  • $\begingroup$ Again from here you can use the characteristic polynomial of the recurrence to get a closed form in terms of exponential polynomials which will will give you your answer (you might have to compute some initial values to get the coefficients of the closed form). This was of course only a quick sketch and you might want to read a bit more on C-finite sequences to follow all the steps. $\endgroup$ – blablablup Oct 23 at 12:15

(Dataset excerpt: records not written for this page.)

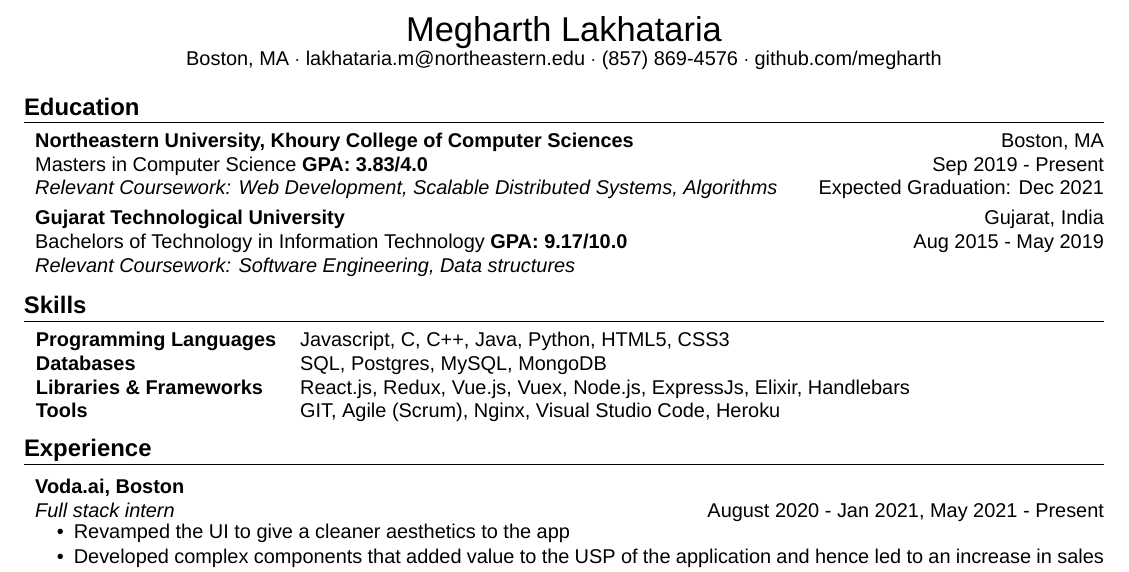
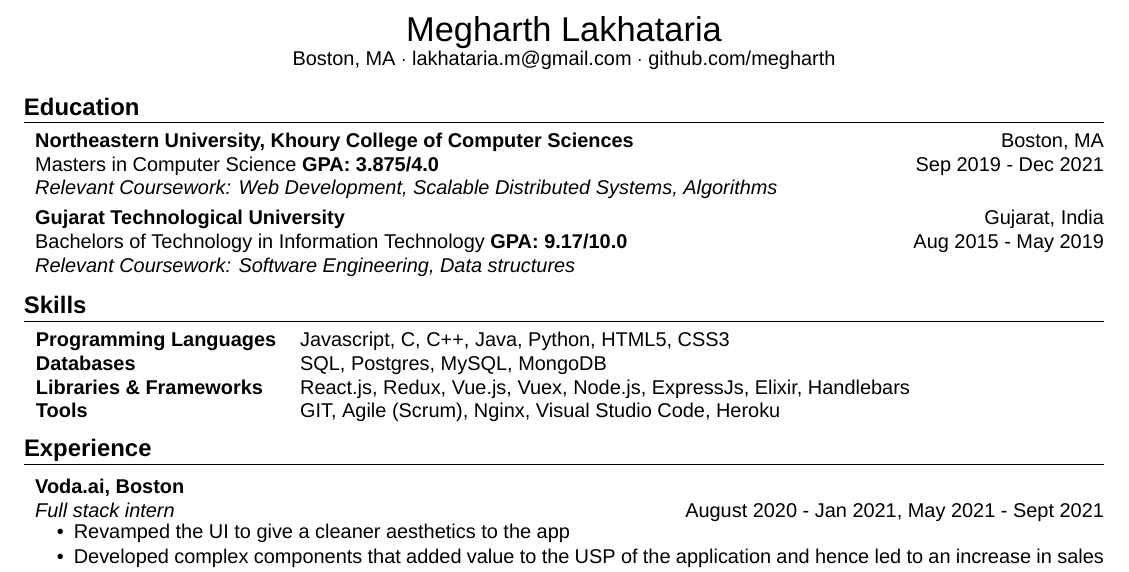
Before and after one commit to Megharth/resume-text, a LaTeX CV (resume.tex): part of the page, cut so that both start at the same text. Compiled offline with XeLaTeX; a missing font is replaced by an installed copy or a similar font.

Commit message:
put end date on education

```diff
--- a/resume.tex
+++ b/resume.tex
@@ -39,7 +39,7 @@
 %==== Profile ====%
 \begin{center}
 	{\LARGE {Megharth Lakhataria}}\\
-	Boston, MA $\cdot$ lakhataria.m@northeastern.edu $\cdot$ (857) 869-4576 $\cdot$ github.com/megharth\\
+	Boston, MA $\cdot$ lakhataria.m@gmail.com $\cdot$ github.com/megharth\\
 \end{center}
 
 %==== Education ====%
@@ -49,9 +49,9 @@
 \hfill
 Boston, MA\\
 \hspace{1mm}
-Masters in Computer Science \textbf{GPA: 3.83/4.0} \hfill Sep 2019 - Present\\
+Masters in Computer Science \textbf{GPA: 3.875/4.0} \hfill Sep 2019 - Dec 2021\\
 \hspace{1mm}
-\textit{Relevant Coursework: Web Development, Scalable Distributed Systems, Algorithms} \hfill Expected Graduation: Dec 2021\\
+\textit{Relevant Coursework: Web Development, Scalable Distributed Systems, Algorithms}\\
 \vspace{1mm}
 \hspace{1mm}
 \textbf{Gujarat Technological University}\hfill Gujarat, India\\
@@ -82,7 +82,7 @@ Bachelors of Technology in Information Technology \textbf{GPA: 9.17/10.0}  \hfil
 \hspace{1mm}
 \textbf{Voda.ai, Boston}\\
 \hspace{1mm}
-\textit{Full stack intern} \hfill August 2020 - Jan 2021, May 2021 - Present\\
+\textit{Full stack intern} \hfill August 2020 - Jan 2021, May 2021 - Sept 2021\\
 \vspace{-3mm}
 \begin{itemize}
     \setlength\itemsep{-1mm}
```
Also changed, not shown: resume.pdf.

  • $\begingroup$ @blablablup what is C-finite sequence and what is an ingomogenous recurrence equation? Could you please send a link from where I could learn this theory? $\endgroup$ – user814992 Oct 23 at 12:16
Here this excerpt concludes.